I know the world is big, but it hadn't occurred to me until recently that it's big enough to contain millipede enthusiasts.
Where they meet, and what activities they indulge in when they do, I do not know; but what I do know is that they're seriously upset.
It's the fault of Buglife, the Invertebrate Conservation Trust charity based in Cambridge, England. Buglife does all sorts of things to raise awareness of the plight of animals without backbones, and one of the things they've done is to give English names to some animals previously known (to humans, at least) only by their scientific names.
But what has Buglife done? It's gone and named a flat backed millipede, Polyzonium germanicum, in fact, one of only three millipedes in England with its own biodiversity action plan, the Boring Millipede.
Boring? But nothing could be further from the truth when it comes to flat backed millipedes. I mean, some species of flat backed millipedes, when annoyed, give off raw cyanide: it is said that if you put a flat backed millipede in a jar with other bugs, within an hour all the others will be dead.
Boring? Good grief, Agatha Christie made a fortune from plots more likely than that.
All right, it may be true that the Boring Millipede does, well, bore its way into...well, whatever it is that millipedes like to bore into.
But to call it a Boring Millipede is a foul slander, and those millipede enthusiasts, in whichever phone box they happen to be holding their convention, really do have my sincerest sympathy.
Mind you, they want to call the poor thing the Pinhead Millipede.
And, quite frankly, with friends like those...
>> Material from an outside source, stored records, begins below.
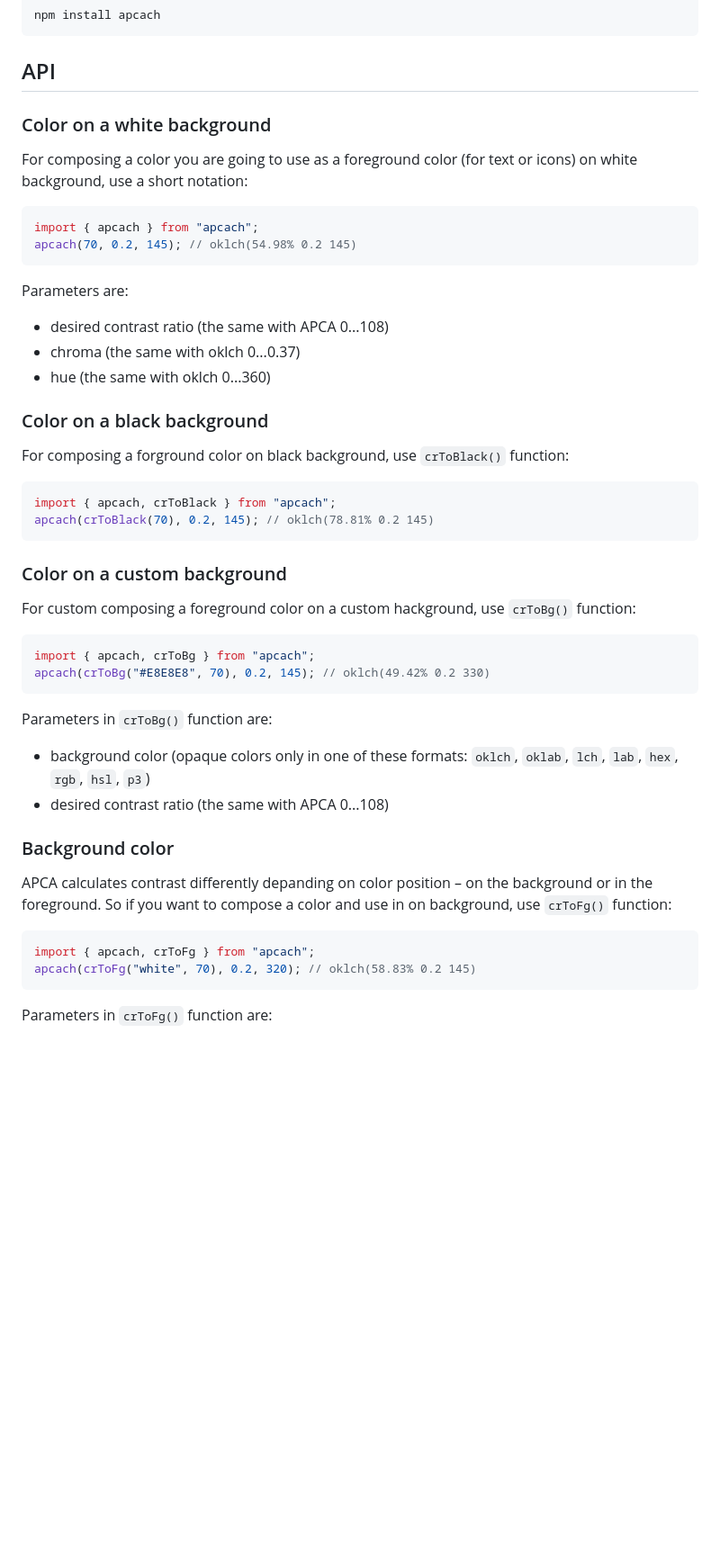
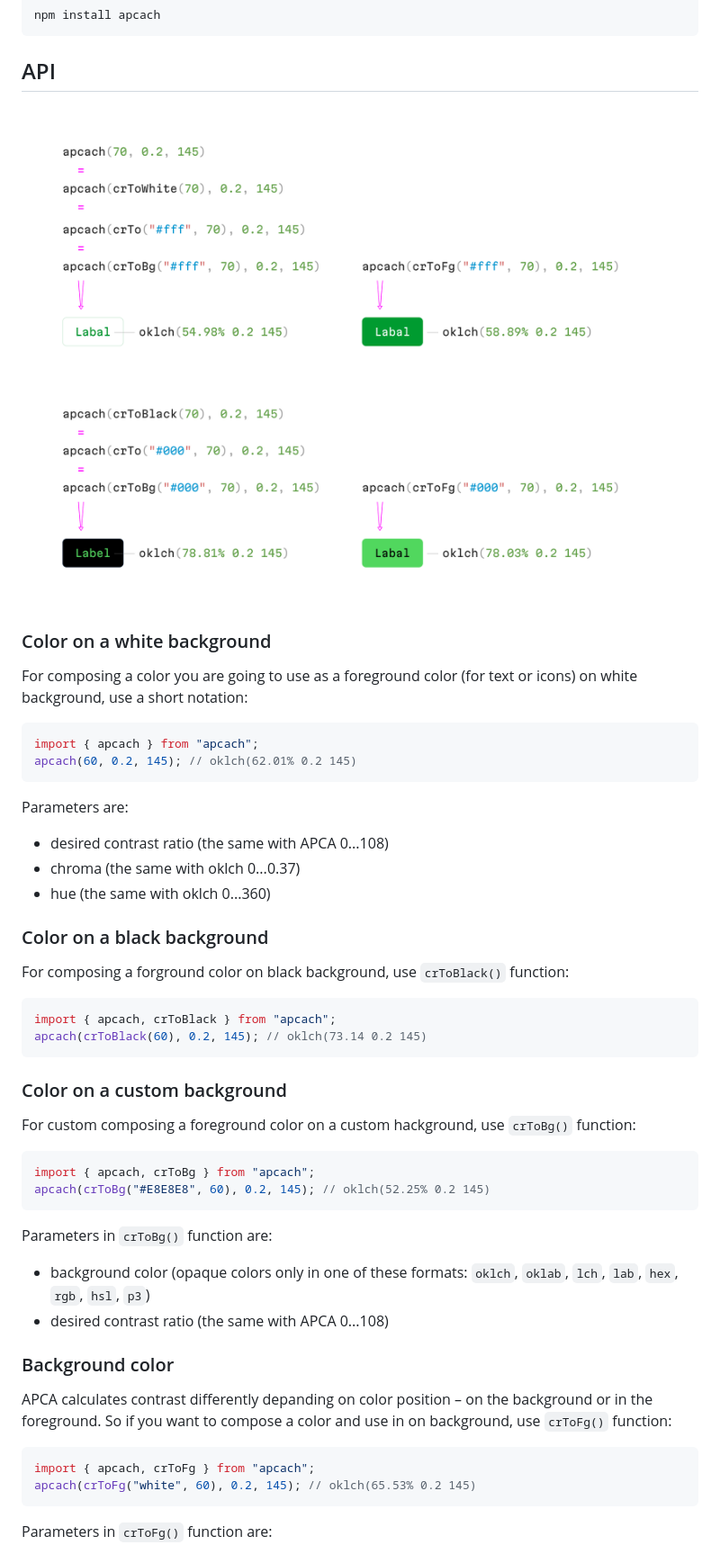
Before and after one commit to antiflasher/apcach, a Markdown page: README.md, the part around the change printed below. Shown: that part at 90% size. GitHub-like rendering; pictures changed too: img/api-composing.png (added); blank space fills up the shorter version.

````diff
--- a/README.md
+++ b/README.md
@@ -12,13 +12,15 @@ npm install apcach
 
 ## API
 
+<img src="img/api-composing.png" alt="composing colors using apcach">
+
 ### Color on a white background
 
 For composing a color you are going to use as a foreground color (for text or icons) on white background, use a short notation:
 
 ```js
 import { apcach } from "apcach";
-apcach(70, 0.2, 145); // oklch(54.98% 0.2 145)
+apcach(60, 0.2, 145); // oklch(62.01% 0.2 145)
 ```
 
 Parameters are:
@@ -33,7 +35,7 @@ For composing a forground color on black background, use `crToBlack()` function:
 
 ```js
 import { apcach, crToBlack } from "apcach";
-apcach(crToBlack(70), 0.2, 145); // oklch(78.81% 0.2 145)
+apcach(crToBlack(60), 0.2, 145); // oklch(73.14 0.2 145)
 ```
 
 ### Color on a custom background
@@ -42,7 +44,7 @@ For custom composing a foreground color on a custom hackground, use `crToBg()` f
 
 ```js
 import { apcach, crToBg } from "apcach";
-apcach(crToBg("#E8E8E8", 70), 0.2, 145); // oklch(49.42% 0.2 330)
+apcach(crToBg("#E8E8E8", 60), 0.2, 145); // oklch(52.25% 0.2 145)
 ```
 
 Parameters in `crToBg()` function are:
@@ -56,7 +58,7 @@ APCA calculates contrast differently depanding on color position – on the back
 
 ```js
 import { apcach, crToFg } from "apcach";
-apcach(crToFg("white", 70), 0.2, 320); // oklch(58.83% 0.2 145)
+apcach(crToFg("white", 60), 0.2, 145); // oklch(65.53% 0.2 145)
 ```
 
 Parameters in `crToFg()` function are:
````
Also changed, not shown: other parts of README.md (+9 -9 lines).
Word To Use Today But Not About Millipedes: boring. This word comes from the Old English borian and is probably something to do with the Greek pharos, ploughing, and phárynx, meaning throat.